UNIDENTIFIED MALE: Bureaucracy is definitely one of the challenges. So it's really looking at ourselves like a start-up within governments being lean, scrappy. And for us we think that's a new model for government.

PAHLKA: So, for instance, if you report a pothole, he wants you to be able to see every step of the way getting that pothole fixed the same way you can see your FedEx package. He believes you should be transparent about that to citizens.

Good morning and welcome to stand-up. Money after a certain level does not really motivate people. We pay these guys a small stipend for the year. They're living on $30,000 a year, so they're certainly not here for the money. They're here to change this institution.

We also did public user testing, which is awesome, because we now have a functional app. What's come up before is that young people aren't really interested in service. But I think what I'm learning from everyone here is that we want to put the skills we do have in a professional context to use into something that does mean a lot to us.

GUPTA: Coming up, Jennifer Pahlka's wild life.


PAHLKA: This is my daughter Clementine. She's nine. She likes to play in the backyard. Don't you, baby? Yes. And she likes to take care of our chicken.

We're in my backyard in Oakland, California. This is our home and the home of our chickens, and sometimes a garden. It looks like we're in country and we're really in a city, and cities have become pretty important to me in my work. We're right near public transportation, we're right near downtown. We're part of a major metropolitan area. But what I like about living here is that we also grow some of our own food, and the chickens help out with that, obviously. And I think that in the future cities are going to be more sustainable that way, so it's part of what we're trying to do with cities.

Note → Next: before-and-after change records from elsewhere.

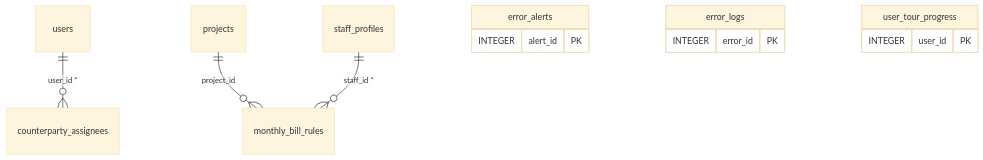
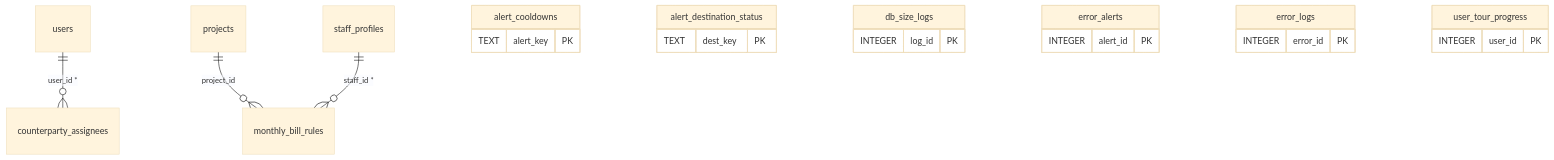
Diagram 11 of 11 in docs/db.md (daichi763/MBsaas), drawn with Mermaid (base theme) before and after one commit. The commit also changed other lines of this file and 18 other files, not shown here.

````diff
--- a/docs/db.md
+++ b/docs/db.md
@@ -457,15 +457,24 @@
 ```mermaid
 erDiagram
   users ||--o{ counterparty_assignees : "user_id *"
   projects ||--o{ monthly_bill_rules : "project_id"
   staff_profiles ||--o{ monthly_bill_rules : "staff_id *"
+  alert_cooldowns {
+    TEXT alert_key PK
+  }
+  alert_destination_status {
+    TEXT dest_key PK
+  }
+  db_size_logs {
+    INTEGER log_id PK
+  }
   error_alerts {
     INTEGER alert_id PK
   }
   error_logs {
     INTEGER error_id PK
   }
   user_tour_progress {
     INTEGER user_id PK
   }
 ```
````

You done? I think it was sort of in my mid-30s that I realized I'm always on the border between two things. In high school I was sort of friends with the geeks and friends with the socies and friends with everyone else and not solidly in one camp. I've always lived on the borders. OK, let's wrap it up. I've also always lived on the borders. Like right now we're three houses from the border between Oakland and Piedmont. I grew up in Inwood in New York which is right on the border of Manhattan and the Bronx. I look back on my life and realize I've always been on the borders both physically and socially.

In America, we're so clearly on this border because the geek world and the government world hardly touched at all. It was really finding these absolutely different sort of universes and trying to bring them together and say there is real value in this universe, understanding this one and vice versa. There is something good that can come out of that. You speak geek here and you speak gov here, but we can make that translation happen, and we can create something that never existed before.

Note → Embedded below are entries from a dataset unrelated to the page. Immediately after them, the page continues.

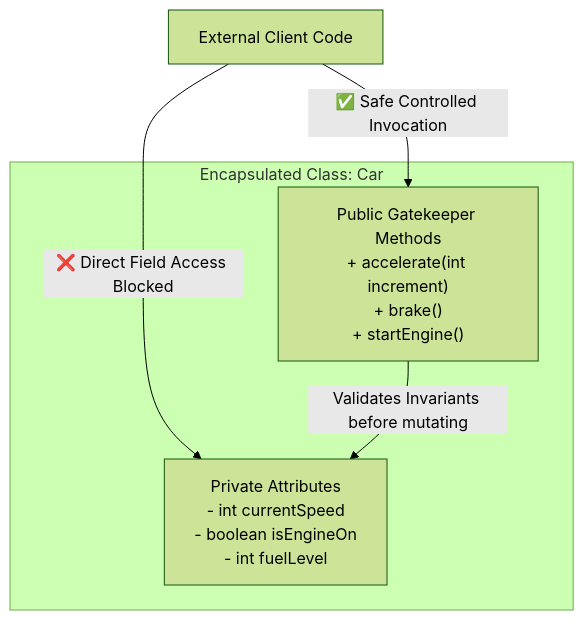
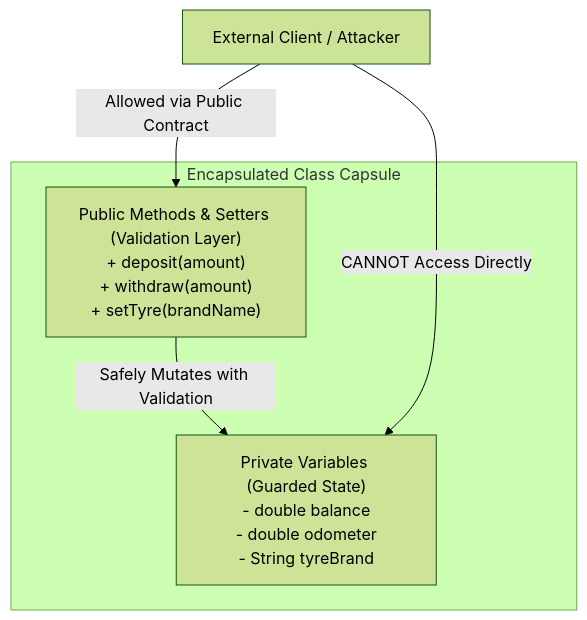
One commit to rohithgowda18/Notes changed the second of 2 diagrams in 04-OOPs-and-Design-Patterns/01-Core-OOPs-and-UML/02-OOPs-Real-World-Examples-Abstraction-Encapsulation.md. Above: the diagram before and after it, drawn with Mermaid (forest theme). The commit also changed other lines of this file and 30 other files, not shown here.

````diff
--- a/04-OOPs-and-Design-Patterns/01-Core-OOPs-and-UML/02-OOPs-Real-World-Examples-Abstraction-Encapsulation.md
+++ b/04-OOPs-and-Design-Patterns/01-Core-OOPs-and-UML/02-OOPs-Real-World-Examples-Abstraction-Encapsulation.md
@@ -124,14 +189,10 @@
 ```mermaid
-flowchart TD
-    Client[External Client Code]
-    
-    subgraph EncapsulatedClass["Encapsulated Class: Car"]
-        PrivateFields["Private Attributes<br/>- int currentSpeed<br/>- boolean isEngineOn<br/>- int fuelLevel"]
-        
-        PublicGateways["Public Gatekeeper Methods<br/>+ accelerate(int increment)<br/>+ brake()<br/>+ startEngine()"]
+graph TD
+    subgraph "Encapsulated Class Capsule"
+        PrivateFields["Private Variables (Guarded State)<br/>- double balance<br/>- double odometer<br/>- String tyreBrand"]
+        PublicMethods["Public Methods & Setters (Validation Layer)<br/>+ deposit(amount)<br/>+ withdraw(amount)<br/>+ setTyre(brandName)"]
+        PublicMethods -->|Safely Mutates with Validation| PrivateFields
     end
-    
-    Client --❌ Direct Field Access Blocked--> PrivateFields
-    Client -->|✅ Safe Controlled Invocation| PublicGateways
-    PublicGateways -->|Validates Invariants before mutating| PrivateFields
+    ExternalCaller[External Client / Attacker] -->|CANNOT Access Directly| PrivateFields
+    ExternalCaller -->|Allowed via Public Contract| PublicMethods
 ```
````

If you know anything about what's going on in local government, you know that cities are incredibly cash strapped. We're cutting back on garbage being picked up, we're cutting back on parks being maintained, we're cutting back on checking to make sure if the playground equipment our kids play on is safe. And yet we're going to spend $2 million on something that our folks could do in two and a half months.

If you don't tolerate any risk, you can never innovate. There is so much that citizens can do to communicate to their elected officials and to the bureaucrats that they interact with, you know what, we want you to try stuff. It's so remarkable when you think about it in that context what we don't like about government that we, the people, created. So if we created it, we can also fix it.

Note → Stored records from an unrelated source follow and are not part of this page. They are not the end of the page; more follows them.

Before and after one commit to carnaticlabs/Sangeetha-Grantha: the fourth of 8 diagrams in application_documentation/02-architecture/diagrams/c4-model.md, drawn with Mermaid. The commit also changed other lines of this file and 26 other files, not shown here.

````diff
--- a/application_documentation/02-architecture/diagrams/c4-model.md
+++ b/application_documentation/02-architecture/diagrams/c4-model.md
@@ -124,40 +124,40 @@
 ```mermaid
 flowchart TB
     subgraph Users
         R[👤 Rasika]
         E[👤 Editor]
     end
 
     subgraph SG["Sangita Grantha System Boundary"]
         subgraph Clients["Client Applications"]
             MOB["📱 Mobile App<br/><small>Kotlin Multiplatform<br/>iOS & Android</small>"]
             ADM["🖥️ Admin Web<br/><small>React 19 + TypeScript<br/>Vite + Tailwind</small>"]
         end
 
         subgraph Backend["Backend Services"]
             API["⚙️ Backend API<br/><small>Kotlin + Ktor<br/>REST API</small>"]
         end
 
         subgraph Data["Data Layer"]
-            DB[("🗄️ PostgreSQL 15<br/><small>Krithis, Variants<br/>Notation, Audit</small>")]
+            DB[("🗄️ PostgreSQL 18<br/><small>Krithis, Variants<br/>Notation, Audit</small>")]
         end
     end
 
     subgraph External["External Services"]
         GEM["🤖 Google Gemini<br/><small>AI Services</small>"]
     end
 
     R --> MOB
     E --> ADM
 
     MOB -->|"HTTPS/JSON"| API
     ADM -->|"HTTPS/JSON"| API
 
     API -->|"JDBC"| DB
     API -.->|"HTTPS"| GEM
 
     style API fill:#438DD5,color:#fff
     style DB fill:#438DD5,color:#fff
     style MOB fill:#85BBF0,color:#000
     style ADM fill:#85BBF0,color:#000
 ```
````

GUPTA: Jennifer Pahlka believes innovation and a fresh perspective can change the lives of citizens for the better. It turns out she caught the eye of President Obama. She's taking her geek power to Washington with a one-year fellowship of her own with the Office of Science and Technology Policy at the White House.

Both Jennifer Pahlka and Dan Selec are boldly using technology to empower their communities in unprecedented ways, and that's what earns them a spot on THE NEXT LIST. I'm Dr. Sanjay Gupta. Thanks watching. Hope to see you back here next week.